Problem to solve:
When the word "delay" shows up in a line of the records below, copy that line.

╭─ Exercise materials

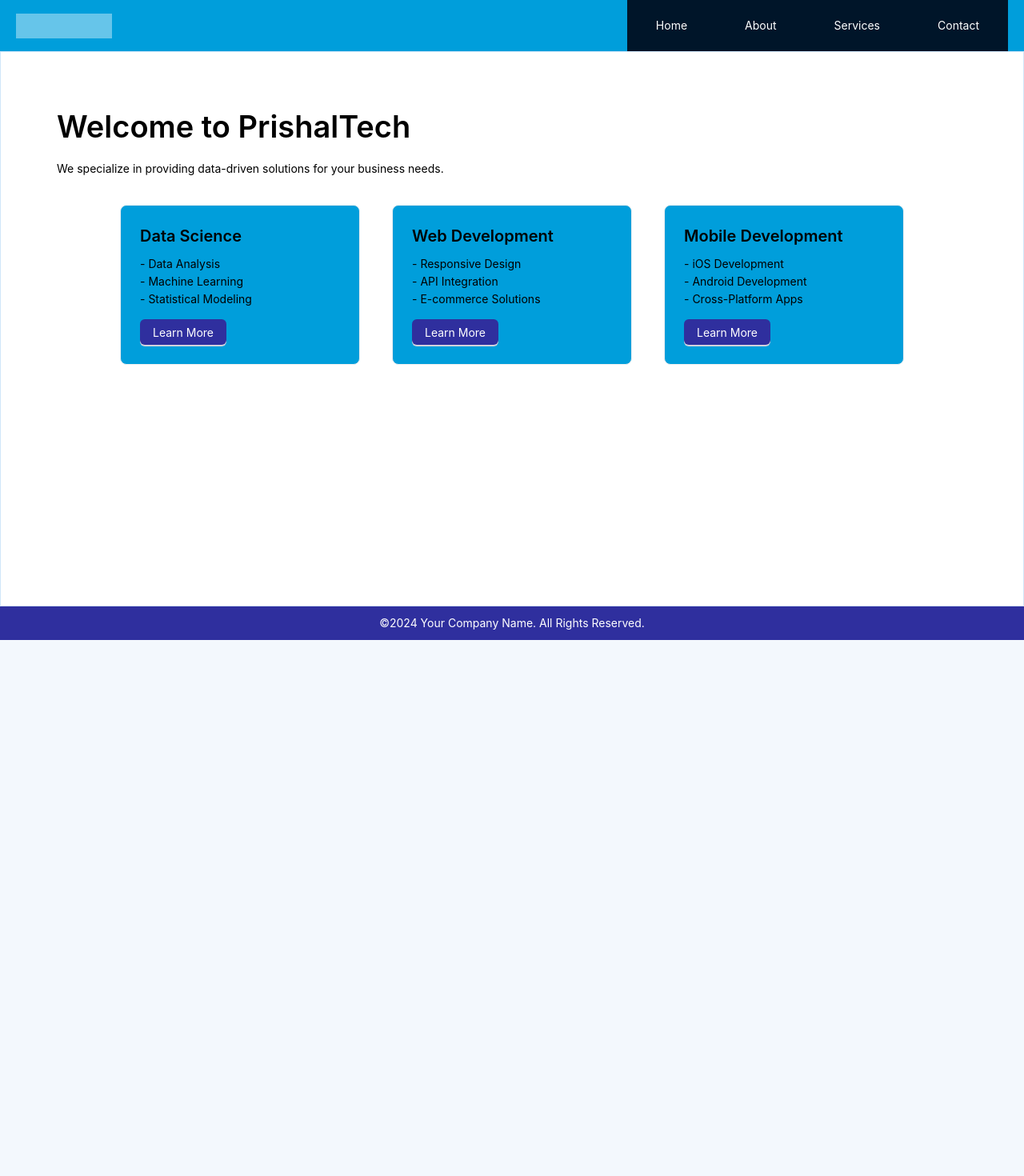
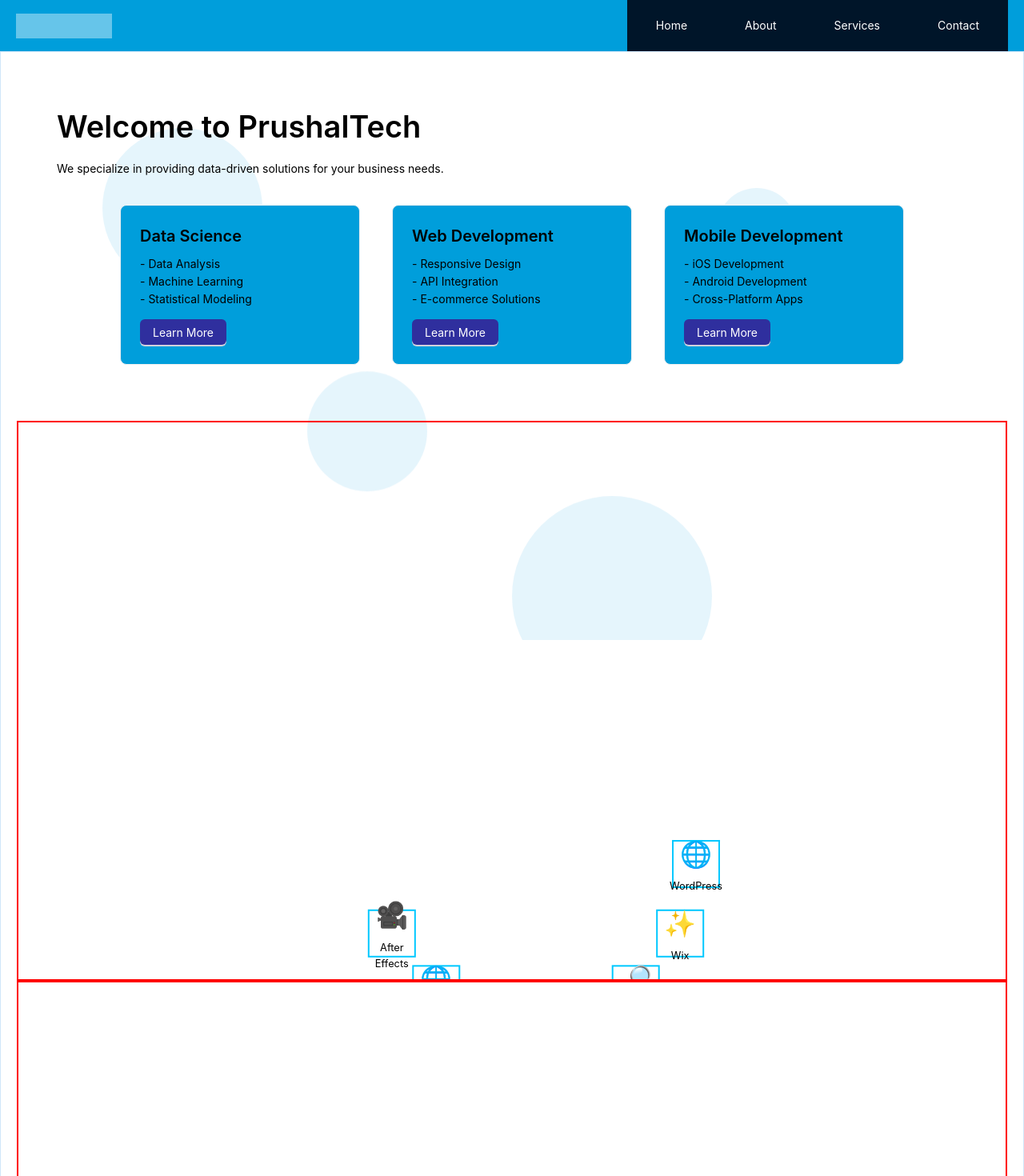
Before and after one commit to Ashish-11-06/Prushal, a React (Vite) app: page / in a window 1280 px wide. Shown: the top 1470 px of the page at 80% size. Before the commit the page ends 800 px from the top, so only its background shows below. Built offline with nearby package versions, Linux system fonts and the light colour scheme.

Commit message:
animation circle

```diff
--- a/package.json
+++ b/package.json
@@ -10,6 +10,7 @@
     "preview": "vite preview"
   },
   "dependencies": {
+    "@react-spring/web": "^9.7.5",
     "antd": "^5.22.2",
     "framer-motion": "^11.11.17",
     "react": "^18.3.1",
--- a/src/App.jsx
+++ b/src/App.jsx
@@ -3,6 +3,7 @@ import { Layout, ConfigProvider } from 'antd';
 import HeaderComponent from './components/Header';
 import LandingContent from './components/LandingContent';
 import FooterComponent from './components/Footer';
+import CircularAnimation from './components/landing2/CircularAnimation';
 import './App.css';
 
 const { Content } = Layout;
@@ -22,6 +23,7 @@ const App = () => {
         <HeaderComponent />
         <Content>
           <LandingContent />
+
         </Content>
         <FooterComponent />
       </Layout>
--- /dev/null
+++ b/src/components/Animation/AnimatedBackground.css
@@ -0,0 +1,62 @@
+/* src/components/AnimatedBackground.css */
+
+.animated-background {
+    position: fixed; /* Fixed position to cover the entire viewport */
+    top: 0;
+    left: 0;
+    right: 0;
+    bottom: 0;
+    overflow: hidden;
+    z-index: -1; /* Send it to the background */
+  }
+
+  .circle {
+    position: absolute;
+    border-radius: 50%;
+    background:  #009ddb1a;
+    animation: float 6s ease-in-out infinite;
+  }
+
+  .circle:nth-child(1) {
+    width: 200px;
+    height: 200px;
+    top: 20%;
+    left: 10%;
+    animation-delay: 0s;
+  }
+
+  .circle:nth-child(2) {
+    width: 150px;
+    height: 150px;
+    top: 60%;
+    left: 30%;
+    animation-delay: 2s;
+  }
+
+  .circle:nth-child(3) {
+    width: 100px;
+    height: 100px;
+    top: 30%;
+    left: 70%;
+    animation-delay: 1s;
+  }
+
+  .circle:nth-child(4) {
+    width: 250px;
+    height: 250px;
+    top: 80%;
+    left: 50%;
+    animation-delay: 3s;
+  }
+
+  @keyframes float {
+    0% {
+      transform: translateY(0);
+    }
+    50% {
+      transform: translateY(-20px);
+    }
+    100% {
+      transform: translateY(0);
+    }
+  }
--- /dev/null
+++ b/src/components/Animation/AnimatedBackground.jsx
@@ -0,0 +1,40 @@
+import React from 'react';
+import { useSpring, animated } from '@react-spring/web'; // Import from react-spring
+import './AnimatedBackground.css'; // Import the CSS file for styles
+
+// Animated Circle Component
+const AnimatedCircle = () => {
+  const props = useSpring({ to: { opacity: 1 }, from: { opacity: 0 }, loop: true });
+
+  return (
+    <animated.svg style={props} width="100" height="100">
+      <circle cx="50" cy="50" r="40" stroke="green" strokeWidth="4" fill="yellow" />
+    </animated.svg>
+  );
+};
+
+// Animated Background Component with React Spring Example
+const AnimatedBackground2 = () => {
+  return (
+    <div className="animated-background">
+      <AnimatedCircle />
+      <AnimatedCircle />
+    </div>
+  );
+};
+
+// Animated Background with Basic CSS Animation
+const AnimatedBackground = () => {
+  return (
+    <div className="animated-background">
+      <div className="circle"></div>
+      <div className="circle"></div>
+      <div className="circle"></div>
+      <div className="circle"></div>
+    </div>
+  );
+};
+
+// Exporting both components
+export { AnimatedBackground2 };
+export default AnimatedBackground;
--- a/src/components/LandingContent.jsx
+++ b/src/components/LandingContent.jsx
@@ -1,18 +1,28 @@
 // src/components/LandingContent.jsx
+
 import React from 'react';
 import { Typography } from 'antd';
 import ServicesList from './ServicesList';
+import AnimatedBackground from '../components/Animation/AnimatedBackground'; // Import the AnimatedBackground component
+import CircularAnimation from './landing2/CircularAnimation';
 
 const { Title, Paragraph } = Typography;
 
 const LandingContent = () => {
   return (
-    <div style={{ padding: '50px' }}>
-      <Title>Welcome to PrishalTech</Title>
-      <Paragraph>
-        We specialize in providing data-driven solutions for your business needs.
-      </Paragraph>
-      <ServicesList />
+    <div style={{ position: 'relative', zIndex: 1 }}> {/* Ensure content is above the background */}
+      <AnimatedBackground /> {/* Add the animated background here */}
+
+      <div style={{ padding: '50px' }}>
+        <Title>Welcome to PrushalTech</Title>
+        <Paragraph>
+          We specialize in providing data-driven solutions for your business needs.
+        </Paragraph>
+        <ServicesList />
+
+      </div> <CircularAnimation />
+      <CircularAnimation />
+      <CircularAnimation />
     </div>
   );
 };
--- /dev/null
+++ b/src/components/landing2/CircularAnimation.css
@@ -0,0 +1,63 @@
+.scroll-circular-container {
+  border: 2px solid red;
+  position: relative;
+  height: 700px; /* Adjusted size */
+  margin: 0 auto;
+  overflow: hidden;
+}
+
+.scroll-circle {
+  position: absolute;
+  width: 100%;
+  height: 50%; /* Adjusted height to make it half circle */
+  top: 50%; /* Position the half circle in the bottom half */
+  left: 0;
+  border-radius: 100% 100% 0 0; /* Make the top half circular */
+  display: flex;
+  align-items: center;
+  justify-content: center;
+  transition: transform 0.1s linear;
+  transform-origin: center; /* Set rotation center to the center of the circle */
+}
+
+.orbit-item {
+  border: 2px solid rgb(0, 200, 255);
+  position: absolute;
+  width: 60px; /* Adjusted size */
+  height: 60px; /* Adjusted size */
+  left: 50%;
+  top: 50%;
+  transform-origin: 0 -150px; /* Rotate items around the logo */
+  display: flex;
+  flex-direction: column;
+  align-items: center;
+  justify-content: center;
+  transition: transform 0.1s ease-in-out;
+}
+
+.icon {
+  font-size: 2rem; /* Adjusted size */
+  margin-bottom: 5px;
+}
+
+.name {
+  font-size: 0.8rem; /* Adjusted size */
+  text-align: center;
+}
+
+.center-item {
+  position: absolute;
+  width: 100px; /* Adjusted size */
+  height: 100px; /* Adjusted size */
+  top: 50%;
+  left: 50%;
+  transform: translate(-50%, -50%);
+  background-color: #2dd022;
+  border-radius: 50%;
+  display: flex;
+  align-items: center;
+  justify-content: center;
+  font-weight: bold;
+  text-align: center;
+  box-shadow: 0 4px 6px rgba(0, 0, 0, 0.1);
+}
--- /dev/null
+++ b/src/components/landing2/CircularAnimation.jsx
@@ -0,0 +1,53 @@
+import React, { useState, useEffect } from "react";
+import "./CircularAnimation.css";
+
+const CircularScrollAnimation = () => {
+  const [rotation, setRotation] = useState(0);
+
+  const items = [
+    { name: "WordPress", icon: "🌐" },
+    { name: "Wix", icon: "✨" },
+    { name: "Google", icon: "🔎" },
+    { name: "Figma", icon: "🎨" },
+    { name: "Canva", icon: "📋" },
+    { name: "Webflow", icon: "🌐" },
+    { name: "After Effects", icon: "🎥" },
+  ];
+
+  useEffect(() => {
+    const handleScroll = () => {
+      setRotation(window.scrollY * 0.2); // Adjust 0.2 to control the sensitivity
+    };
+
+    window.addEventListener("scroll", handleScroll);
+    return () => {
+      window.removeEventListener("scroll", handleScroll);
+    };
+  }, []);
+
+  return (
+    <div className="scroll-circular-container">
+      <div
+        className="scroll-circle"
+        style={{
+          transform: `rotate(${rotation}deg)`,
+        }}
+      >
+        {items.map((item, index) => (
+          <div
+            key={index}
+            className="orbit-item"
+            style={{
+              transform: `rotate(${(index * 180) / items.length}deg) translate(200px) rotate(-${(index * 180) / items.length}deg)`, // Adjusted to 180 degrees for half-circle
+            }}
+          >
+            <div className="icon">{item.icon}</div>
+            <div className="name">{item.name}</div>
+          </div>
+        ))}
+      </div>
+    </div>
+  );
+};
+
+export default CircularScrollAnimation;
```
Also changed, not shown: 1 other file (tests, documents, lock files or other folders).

╰─
╭─ Exercise materials

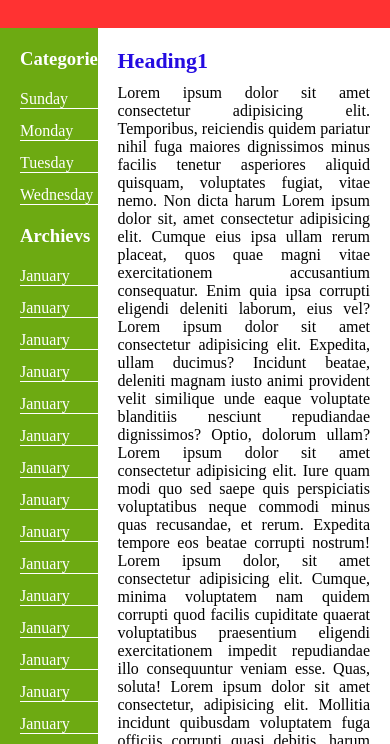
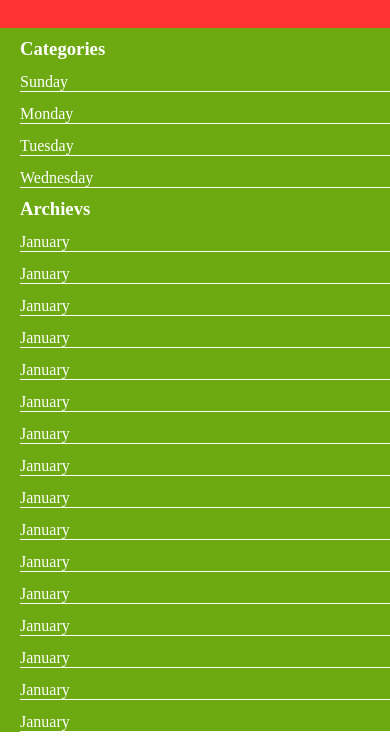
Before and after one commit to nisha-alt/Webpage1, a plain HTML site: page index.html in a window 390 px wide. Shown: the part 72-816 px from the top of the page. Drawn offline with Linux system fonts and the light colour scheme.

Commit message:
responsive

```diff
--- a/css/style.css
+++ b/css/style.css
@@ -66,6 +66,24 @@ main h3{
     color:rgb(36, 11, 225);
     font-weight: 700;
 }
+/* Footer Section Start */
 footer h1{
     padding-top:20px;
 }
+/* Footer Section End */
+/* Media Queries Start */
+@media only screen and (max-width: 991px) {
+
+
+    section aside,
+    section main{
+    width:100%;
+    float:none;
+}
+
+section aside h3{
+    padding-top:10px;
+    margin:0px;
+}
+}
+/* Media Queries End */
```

╰─

Your solution:
+    animation-delay: 0s;
+    animation-delay: 2s;
+    animation-delay: 1s;
+    animation-delay: 3s;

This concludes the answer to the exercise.